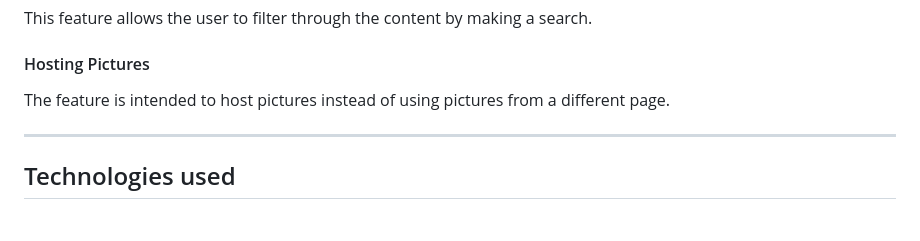
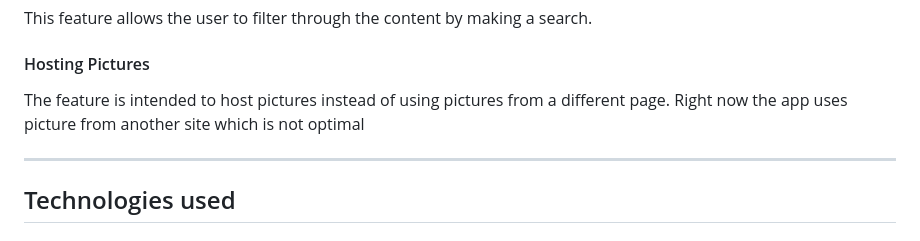
Before and after one commit to Khaled-AlAsadi/DriveTrainer, a Markdown page: README.md, the part around the change. Rendered like a GitHub page.

```diff
--- a/README.md
+++ b/README.md
@@ -45,7 +45,7 @@ This feature allows the user to filter through the content by making a search.
 
 #### Hosting Pictures
 
-The feature is intended to host pictures instead of using pictures from a different page.
+The feature is intended to host pictures instead of using pictures from a different page. Right now the app uses picture from another site which is not optimal
 
 ---
 
```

• _What to work on_
Of the lines above, copy each that contains "instead".

• _Task response_
-The feature is intended to host pictures instead of using pictures from a different page.
+The feature is intended to host pictures instead of using pictures from a different page. Right now the app uses picture from another site which is not optimal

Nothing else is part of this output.